- If elders don’t have decision-making authority, then doctrinal and moral chaos is sure to ensue, since there is no human accountability higher than the congregation. I could make the same argument cut the other way. Who keeps the presbytery accountable? Or the general assembly, or the bishop, or the synod? Doctrinal and moral deviance can occur at any level. Having a human hierarchy doesn’t fix the problem of evil. At some point, you have to trust that Christ knows how to govern his own church.
The pastorate/eldership is a non-legislative office. It cannot make laws; only declare Christ’s law which is revealed in his word. Elders do not possess decision-making authority over other people and how they are used by the Holy Spirit in their spiritual gifts they receive from Him. Because Elders have no decision-making authority, they must influence others by teaching the word and by being a godly example to them. The church today is in desperate need of this kind of leader. We need godly examples, not people who are good at barking orders. We need those who can influence and persuade with God’s word, not dictate into existence their own vision. Getting this right is crucial for the health and mission of every local church.

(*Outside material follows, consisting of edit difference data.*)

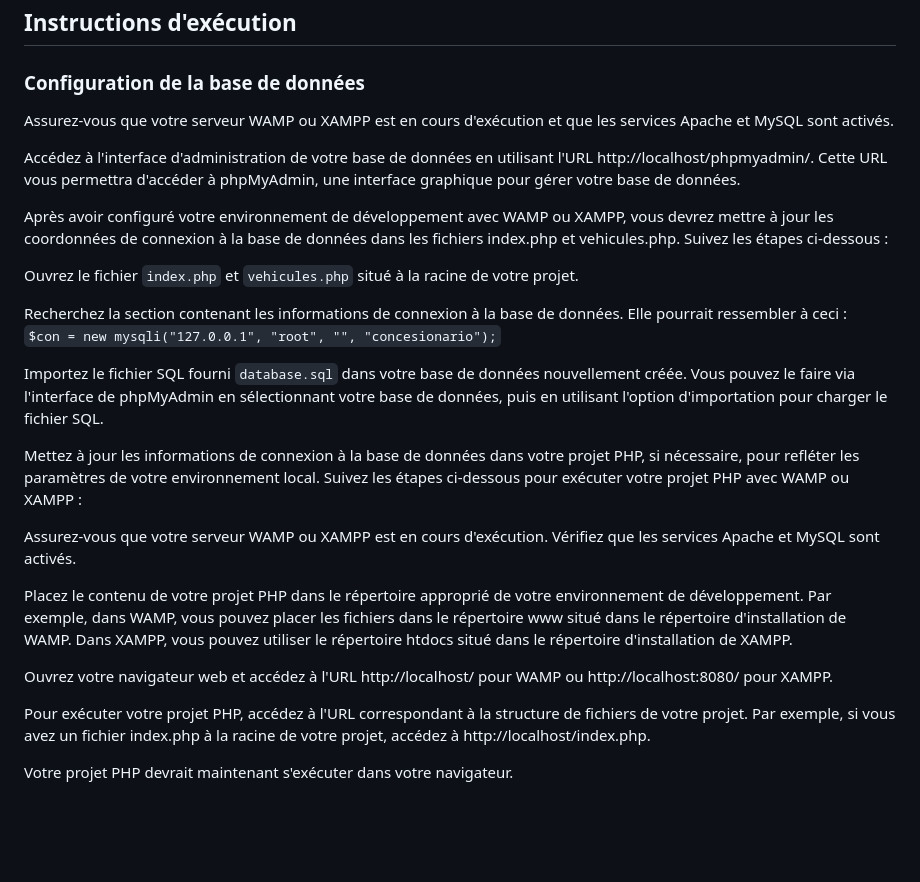
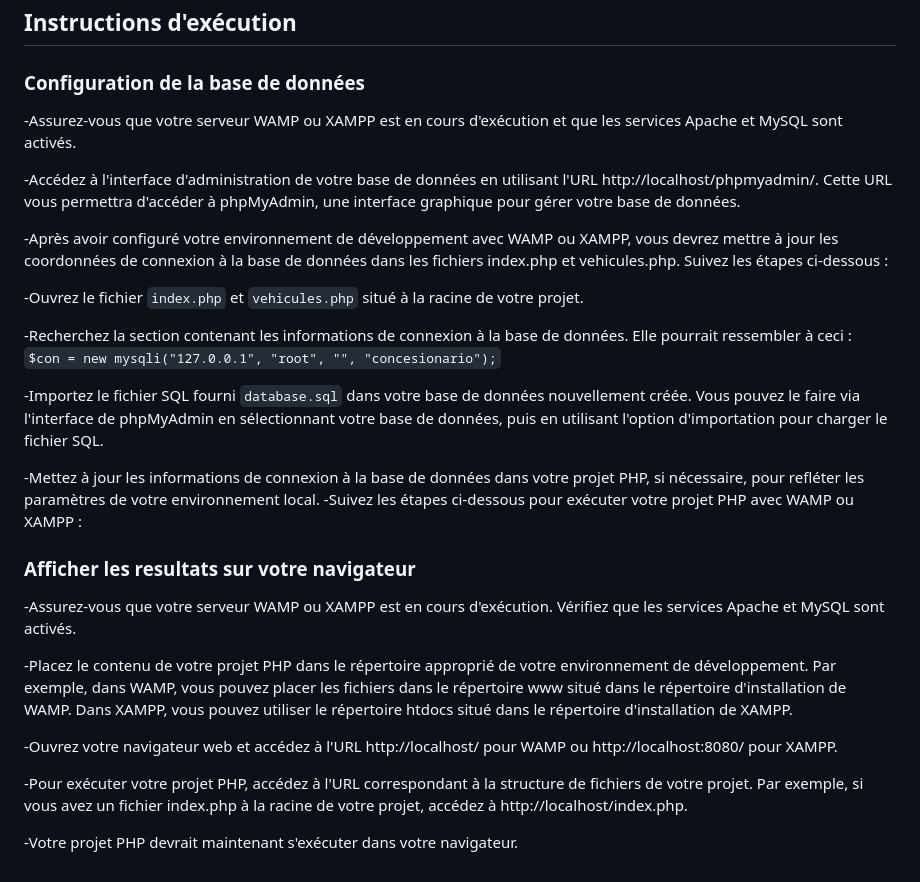
Before and after one commit to juanjoc015/car-dealership, a Markdown page: README.md, the part around the change. Rendered like a GitHub page; blank space fills up the shorter version.

````diff
--- a/README.md
+++ b/README.md
@@ -49,28 +49,30 @@ Assurez-vous d'avoir les versions correctes de ces outils pour éviter toute inc
 
 ## Instructions d'exécution
 ### Configuration de la base de données
-Assurez-vous que votre serveur WAMP ou XAMPP est en cours d'exécution et que les services Apache et MySQL sont activés.
+-Assurez-vous que votre serveur WAMP ou XAMPP est en cours d'exécution et que les services Apache et MySQL sont activés.
 
-Accédez à l'interface d'administration de votre base de données en utilisant l'URL http://localhost/phpmyadmin/. Cette URL vous permettra d'accéder à phpMyAdmin, une interface graphique pour gérer votre base de données.
+-Accédez à l'interface d'administration de votre base de données en utilisant l'URL http://localhost/phpmyadmin/. Cette URL vous permettra d'accéder à phpMyAdmin, une interface graphique pour gérer votre base de données.
 
-Après avoir configuré votre environnement de développement avec WAMP ou XAMPP, vous devrez mettre à jour les coordonnées de connexion à la base de données dans les fichiers index.php et vehicules.php. Suivez les étapes ci-dessous :
+-Après avoir configuré votre environnement de développement avec WAMP ou XAMPP, vous devrez mettre à jour les coordonnées de connexion à la base de données dans les fichiers index.php et vehicules.php. Suivez les étapes ci-dessous :
 
-Ouvrez le fichier `index.php` et `vehicules.php` situé à la racine de votre projet.
+-Ouvrez le fichier `index.php` et `vehicules.php` situé à la racine de votre projet.
 
-Recherchez la section contenant les informations de connexion à la base de données. Elle pourrait ressembler à ceci : \
+-Recherchez la section contenant les informations de connexion à la base de données. Elle pourrait ressembler à ceci : \
 ```$con = new mysqli("127.0.0.1", "root", "", "concesionario");```
 
-Importez le fichier SQL fourni `database.sql`  dans votre base de données nouvellement créée. Vous pouvez le faire via l'interface de phpMyAdmin en sélectionnant votre base de données, puis en utilisant l'option d'importation pour charger le fichier SQL.
+-Importez le fichier SQL fourni `database.sql`  dans votre base de données nouvellement créée. Vous pouvez le faire via l'interface de phpMyAdmin en sélectionnant votre base de données, puis en utilisant l'option d'importation pour charger le fichier SQL.
 
-Mettez à jour les informations de connexion à la base de données dans votre projet PHP, si nécessaire, pour refléter les paramètres de votre environnement local.
-Suivez les étapes ci-dessous pour exécuter votre projet PHP avec WAMP ou XAMPP :
+-Mettez à jour les informations de connexion à la base de données dans votre projet PHP, si nécessaire, pour refléter les paramètres de votre environnement local.
+-Suivez les étapes ci-dessous pour exécuter votre projet PHP avec WAMP ou XAMPP :
 
-Assurez-vous que votre serveur WAMP ou XAMPP est en cours d'exécution. Vérifiez que les services Apache et MySQL sont activés.
+### Afficher les resultats sur votre navigateur
 
-Placez le contenu de votre projet PHP dans le répertoire approprié de votre environnement de développement. Par exemple, dans WAMP, vous pouvez placer les fichiers dans le répertoire www situé dans le répertoire d'installation de WAMP. Dans XAMPP, vous pouvez utiliser le répertoire htdocs situé dans le répertoire d'installation de XAMPP.
+-Assurez-vous que votre serveur WAMP ou XAMPP est en cours d'exécution. Vérifiez que les services Apache et MySQL sont activés.
 
-Ouvrez votre navigateur web et accédez à l'URL http://localhost/ pour WAMP ou http://localhost:8080/ pour XAMPP.
+-Placez le contenu de votre projet PHP dans le répertoire approprié de votre environnement de développement. Par exemple, dans WAMP, vous pouvez placer les fichiers dans le répertoire www situé dans le répertoire d'installation de WAMP. Dans XAMPP, vous pouvez utiliser le répertoire htdocs situé dans le répertoire d'installation de XAMPP.
 
-Pour exécuter votre projet PHP, accédez à l'URL correspondant à la structure de fichiers de votre projet. Par exemple, si vous avez un fichier index.php à la racine de votre projet, accédez à http://localhost/index.php.
+-Ouvrez votre navigateur web et accédez à l'URL http://localhost/ pour WAMP ou http://localhost:8080/ pour XAMPP.
 
-Votre projet PHP devrait maintenant s'exécuter dans votre navigateur.
+-Pour exécuter votre projet PHP, accédez à l'URL correspondant à la structure de fichiers de votre projet. Par exemple, si vous avez un fichier index.php à la racine de votre projet, accédez à http://localhost/index.php.
+
+-Votre projet PHP devrait maintenant s'exécuter dans votre navigateur.
````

A word of wisdom: To those who are serving or are about to serve as pastor/elder — lead your congregants, do not presume to rule them. Leading requires much more patients and much more spiritual maturity than ruling does. If you lead by example the way the Apostle Peter commands, you will find that the people God placed under your care will be far more open to your influence. If you find that you cannot be an effective elder without issuing orders, then maybe this isn’t the ministry for you. I hear business is great.
To congregants — follow your pastors/elders who lead according to the biblical model of servant leadership. Make it a joy for them to lead you, not a chore. The good ones genuinely care about your walk with the Lord and have dedicated themselves to seeing you grow in your relationship with Jesus. Support them with love and encouragement.
 Blass, Friedrich, Albert Debrunner, Robert Walter Funk, and Friedrich Blass. A Greek Grammar of the New Testament and Other Early Christian Literature. Chicago: University of Chicago Press, 1962.
 Clark, Kenneth Willis 1898-1979, and John Lawrence Sharpe. “The Meaning of (KATA)KURIEUEIN.” The Gentile Bias and Other Essays 1980: 207-212.
 Barnes, Albert. “Commentary on 1 Peter 5:3”. “Barnes’ Notes on the Whole Bible”. https:https://www.studylight.org/commentaries/bnb/1-peter-5.html. 1870.
 Perschbacher, Wesley J. The New Analytical Greek Lexicon. Hendrickson Publishers, 1999.
 Louw, J. P., and Eugene A. Nida. Greek-English Lexicon of the New Testament: Based on Semantic Domains. 1. 2nd ed. Vol. 1. New York: United Bible Societies, 1989.